Captain John Jackson Dickison, a wealthy owner of a cotton plantation, refused to give up without a fight, and carried on fighting even after Lee’s surrender. During the war, he conducted a number of successful guerrilla operations against the Union troops. Although he carried on fighting after the fall of the Confederacy, he too had to surrender, not long after Lee had surrendered his sword to the Union.

John Jackson Dickison operated in and around Pioneer Cracker Village, and recently a re-enactment of his surrender was held at the Silver River Museum in the Village. The re-enactors marched out of the woods, led by Dickison himself; he then offered his sword to the Union officer as a gesture of an official surrender. Just like the actual event, the re-enactors did surrender but not before some bitter arguments and name calling.

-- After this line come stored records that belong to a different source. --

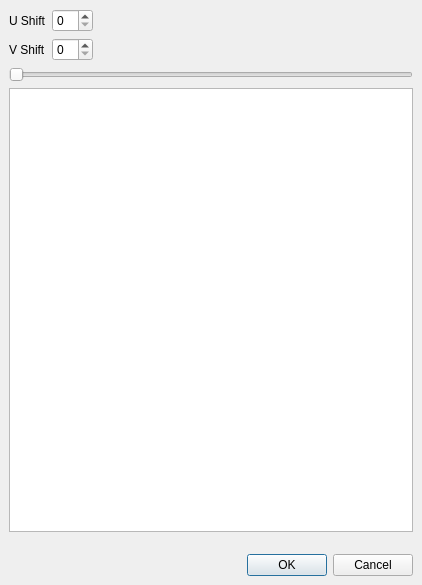
The window that avidemux_plugins/ADM_videoFilters6/chromaShift/qt4/chromashift.ui (mean00/avidemux2) describes before a commit, drawn with Qt 5.
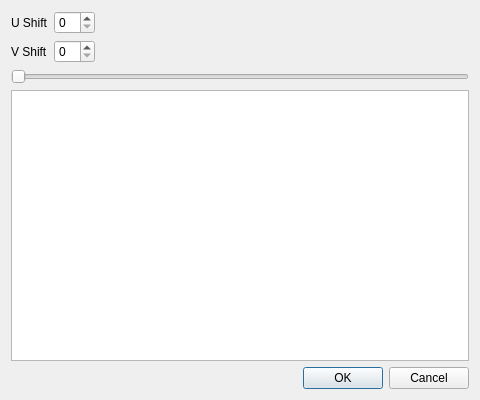
The same window after the commit. Custom widgets are drawn as their Qt base class.

Commit message: [chromaShift] Lay out dialog vertically, move navigation buttons up the tab order list

What changed in the file:
```diff
--- a/avidemux_plugins/ADM_videoFilters6/chromaShift/qt4/chromashift.ui
+++ b/avidemux_plugins/ADM_videoFilters6/chromaShift/qt4/chromashift.ui
@@ -6,57 +6,31 @@
    <rect>
     <x>0</x>
     <y>0</y>
-    <width>422</width>
-    <height>585</height>
+    <width>480</width>
+    <height>400</height>
    </rect>
   </property>
   <property name="windowTitle">
    <string>ChromaShift</string>
   </property>
-  <layout class="QGridLayout">
-   <property name="leftMargin">
-    <number>9</number>
-   </property>
-   <property name="topMargin">
-    <number>9</number>
-   </property>
-   <property name="rightMargin">
-    <number>9</number>
-   </property>
-   <property name="bottomMargin">
-    <number>9</number>
-   </property>
-   <property name="spacing">
-    <number>6</number>
-   </property>
+  <layout class="QVBoxLayout" name="verticalLayout">
+   <item>
+    <layout class="QGridLayout" name="gridLayout">
+     <item row="0" column="1">
+      <widget class="QSpinBox" name="spinBoxU"/>
+     </item>
    <item row="1" column="1">
     <widget class="QSpinBox" name="spinBoxV"/>
    </item>
    <item row="0" column="0">
-    <widget class="QLabel" name="label">
+      <widget class="QLabel" name="labelU">
      <property name="text">
       <string>U Shift</string>
      </property>
     </widget>
    </item>
-   <item row="5" column="3">
-    <spacer>
-     <property name="orientation">
-      <enum>Qt::Vertical</enum>
-     </property>
-     <property name="sizeType">
-      <enum>QSizePolicy::Fixed</enum>
-     </property>
-     <property name="sizeHint" stdset="0">
-      <size>
-       <width>20</width>
-       <height>16</height>
-      </size>
-     </property>
-    </spacer>
-   </item>
    <item row="1" column="0">
-    <widget class="QLabel" name="label_2">
+      <widget class="QLabel" name="labelV">
      <property name="text">
       <string>V Shift</string>
      </property>
@@ -75,10 +49,26 @@
      </property>
     </spacer>
    </item>
-   <item row="0" column="1">
-    <widget class="QSpinBox" name="spinBoxU"/>
+    </layout>
    </item>
-   <item row="6" column="0" colspan="4">
+   <item>
+    <layout class="QHBoxLayout" name="toolboxLayout"/>
+   </item>
+   <item>
+    <widget class="ADM_QSlider" name="horizontalSlider">
+     <property name="orientation">
+      <enum>Qt::Horizontal</enum>
+     </property>
+    </widget>
+   </item>
+   <item>
+    <widget class="QGraphicsView" name="graphicsView">
+     <property name="focusPolicy">
+      <enum>Qt::NoFocus</enum>
+     </property>
+    </widget>
+   </item>
+   <item>
     <widget class="QDialogButtonBox" name="buttonBox">
      <property name="orientation">
       <enum>Qt::Horizontal</enum>
@@ -88,32 +78,6 @@
      </property>
     </widget>
    </item>
-   <item row="4" column="0" colspan="4">
-    <widget class="QGraphicsView" name="graphicsView"/>
-   </item>
-   <item row="1" column="2">
-    <spacer>
-     <property name="orientation">
-      <enum>Qt::Horizontal</enum>
-     </property>
-     <property name="sizeHint" stdset="0">
-      <size>
-       <width>40</width>
-       <height>20</height>
-      </size>
-     </property>
-    </spacer>
-   </item>
-   <item row="3" column="0" colspan="4">
-    <widget class="ADM_QSlider" name="horizontalSlider">
-     <property name="orientation">
-      <enum>Qt::Horizontal</enum>
-     </property>
-    </widget>
-   </item>
-   <item row="2" column="1">
-    <layout class="QHBoxLayout" name="toolboxLayout"/>
-   </item>
   </layout>
  </widget>
  <customwidgets>
```
Lines whose indentation alone changed are shown as unchanged. The commit also changes 2 other files.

Abraham Lincoln, who ruled the Union throughout the war, always referred to the civil war as a transition period for a better and more tolerant America. His opposition to slavery and oppression made him a symbol of liberty and freedom for generations to come. But that transition left a mountain of dead people and streams of blood behind it. Both sides thought their war was justified, and in the course of four bloody years, hundreds of thousands of Americans perished, The Ledger.com reports.

Lincoln’s determination to abolish slavery from American society invited the wrath of the States in the South. They formed a Confederate unit, announcing secession from the Union and refusing to give up on the ‘tradition’ of slavery. The Union leaders were convinced that the dream of a better nation could not be achieved while carrying the burden of slavery on their shoulders. Lincoln had made it a personal mission to abolish slavery once and for all from American society.

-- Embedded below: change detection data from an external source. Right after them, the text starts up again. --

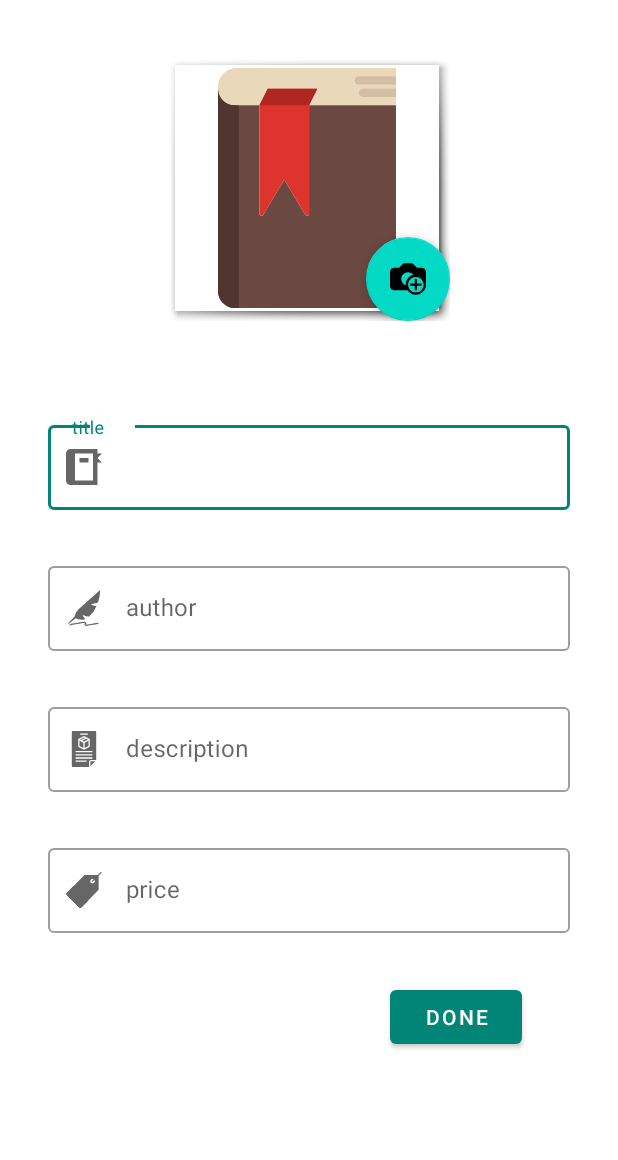
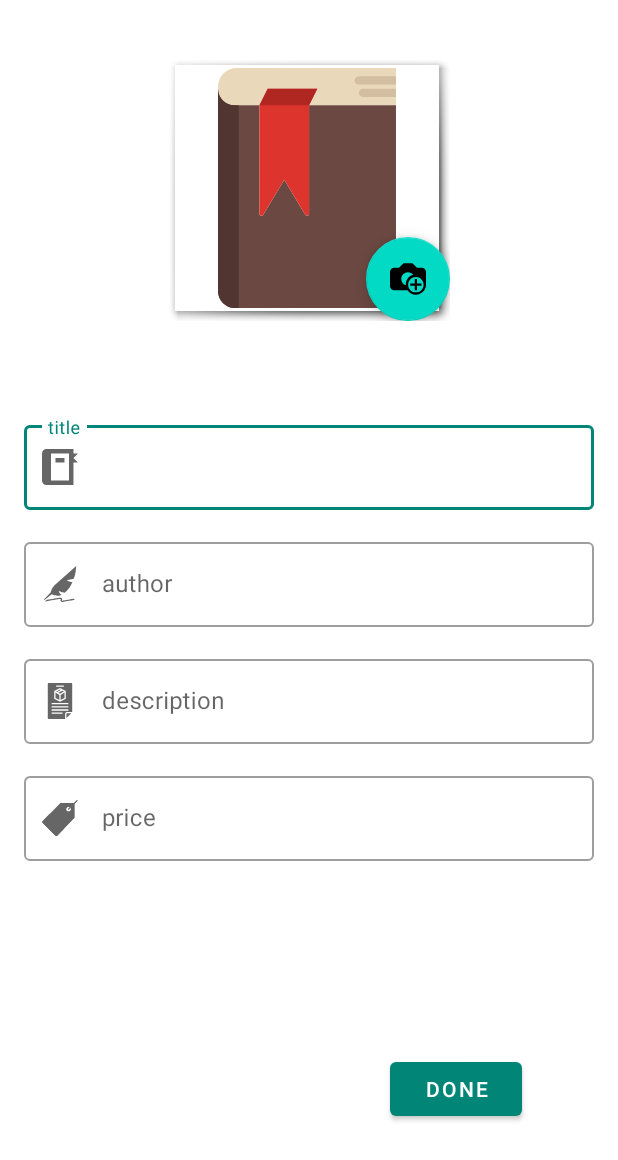
Before and after one commit to TheGithubMafia/abhishekk673_e7392d2e-a29e-4cb9-9442-03cdb16be1f3, an Android app: the layout fragment_sell.xml on its own in the app's theme, with its tools: preview values and no code run, on a phone screen of 412 x 824 dp. Shown: the top 1160 px of the screen. Run offline under Robolectric (Android 15) with nearby library versions, the light colour scheme and no system bars.

Commit message:
fixed text layout in sell fragment,added on click in card's button,added action buttons in explore fragment

```diff
--- /dev/null
+++ b/app/src/main/res/drawable/ic_favorite_orange_24dp.xml
@@ -0,0 +1,5 @@
+<vector android:height="24dp" android:tint="#FF4D39"
+    android:viewportHeight="24.0" android:viewportWidth="24.0"
+    android:width="24dp" xmlns:android="http://schemas.android.com/apk/res/android">
+    <path android:fillColor="#FF000000" android:pathData="M12,21.35l-1.45,-1.32C5.4,15.36 2,12.28 2,8.5 2,5.42 4.42,3 7.5,3c1.74,0 3.41,0.81 4.5,2.09C13.09,3.81 14.76,3 16.5,3 19.58,3 22,5.42 22,8.5c0,3.78 -3.4,6.86 -8.55,11.54L12,21.35z"/>
+</vector>
--- a/app/src/main/res/layout/fragment_sell.xml
+++ b/app/src/main/res/layout/fragment_sell.xml
@@ -5,16 +5,16 @@
     xmlns:app="http://schemas.android.com/apk/res-auto"
     xmlns:tools="http://schemas.android.com/tools"
     android:layout_width="match_parent"
-    android:layout_height="match_parent"
-    android:layout_above="@+id/navigation"
+    android:layout_height="wrap_content"
     app:layout_constraintBottom_toBottomOf="parent"
     app:layout_constraintEnd_toEndOf="parent"
     app:layout_constraintStart_toStartOf="parent"
-    app:layout_constraintTop_toTopOf="parent">
+    app:layout_constraintTop_toTopOf="parent"
+    android:layout_marginBottom="56dp">
 
     <LinearLayout
         android:layout_width="match_parent"
-        android:layout_height="wrap_content"
+        android:layout_height="match_parent"
         android:orientation="vertical">
 
         <androidx.constraintlayout.widget.ConstraintLayout
@@ -25,13 +25,12 @@
                 android:id="@+id/doneButton"
                 android:layout_width="wrap_content"
                 android:layout_height="wrap_content"
-                android:layout_marginTop="16dp"
+                android:layout_marginTop="128dp"
                 android:layout_marginEnd="64dp"
                 android:text="Done"
                 app:layout_constraintEnd_toEndOf="parent"
                 app:layout_constraintTop_toBottomOf="@+id/textInputLayout4"
                 tools:style="@style/UnelevatedButton" />
-
 
 
             <FrameLayout
@@ -79,7 +78,7 @@
                 android:layout_height="match_parent"
                 android:layout_margin="16dp"
                 android:layout_marginStart="16dp"
-                android:layout_marginTop="16dp"
+                android:layout_marginTop="32dp"
                 android:hint="price"
                 app:endIconMode="clear_text"
                 app:layout_constraintStart_toStartOf="parent"
@@ -90,7 +89,6 @@
                     android:id="@+id/priceTextView"
                     android:layout_width="match_parent"
                     android:layout_height="wrap_content"
-                    android:layout_margin="16dp"
                     android:ems="10"
                     android:inputType="numberDecimal" />
             </com.google.android.material.textfield.TextInputLayout>
@@ -101,7 +99,7 @@
                 android:layout_height="match_parent"
                 android:layout_margin="16dp"
                 android:layout_marginStart="16dp"
-                android:layout_marginTop="16dp"
+                android:layout_marginTop="32dp"
                 app:endIconMode="clear_text"
                 app:layout_constraintStart_toStartOf="parent"
                 app:layout_constraintTop_toBottomOf="@+id/textInputLayout3"
@@ -111,7 +109,6 @@
                     android:id="@+id/descriptionTextView"
                     android:layout_width="match_parent"
                     android:layout_height="wrap_content"
-                    android:layout_margin="16dp"
                     android:layout_marginTop="16dp"
                     android:hint="description" />
             </com.google.android.material.textfield.TextInputLayout>
@@ -122,7 +119,7 @@
                 android:layout_height="match_parent"
                 android:layout_margin="16dp"
                 android:layout_marginStart="16dp"
-                android:layout_marginTop="16dp"
+                android:layout_marginTop="32dp"
                 app:endIconMode="clear_text"
                 app:layout_constraintStart_toStartOf="parent"
                 app:layout_constraintTop_toBottomOf="@+id/textInputLayout2"
@@ -132,7 +129,6 @@
                     android:id="@+id/authorTextView"
                     android:layout_width="match_parent"
                     android:layout_height="wrap_content"
-                    android:layout_margin="16dp"
                     android:layout_marginTop="16dp"
                     android:hint="author" />
             </com.google.android.material.textfield.TextInputLayout>
@@ -154,7 +150,6 @@
                     android:id="@+id/titleTextView"
                     android:layout_width="match_parent"
                     android:layout_height="wrap_content"
-                    android:layout_margin="16dp"
                     android:layout_marginTop="16dp"
                     android:hint="title" />
             </com.google.android.material.textfield.TextInputLayout>
```
Also changed, not shown: app/src/main/java/com/example/bookselling/ExploreFragment.java (+21 -1 lines), app/src/main/java/com/example/bookselling/MyBooks.java (+11 -0 lines), app/src/main/java/com/example/bookselling/RecyclerViewAdapter.java (+20 -2 lines), app/src/main/res/layout/list_item.xml (+11 -4 lines), app/src/main/res/menu/explore_action_bar.xml (added, +18 -0 lines).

The American Civil War is studied and looked upon in a way that may seem strange from an outsider’s perspective. After the surrender of the Confederacy, the Union did not adhere to any revenge towards the Confederate leaders. John Jackson Dickison was released after a few years; he lived a peaceful life and died just after the dawn of the 20th century, in 1902.

Ian Harvey

Ian Harvey is one of the authors writing for WAR HISTORY ONLINE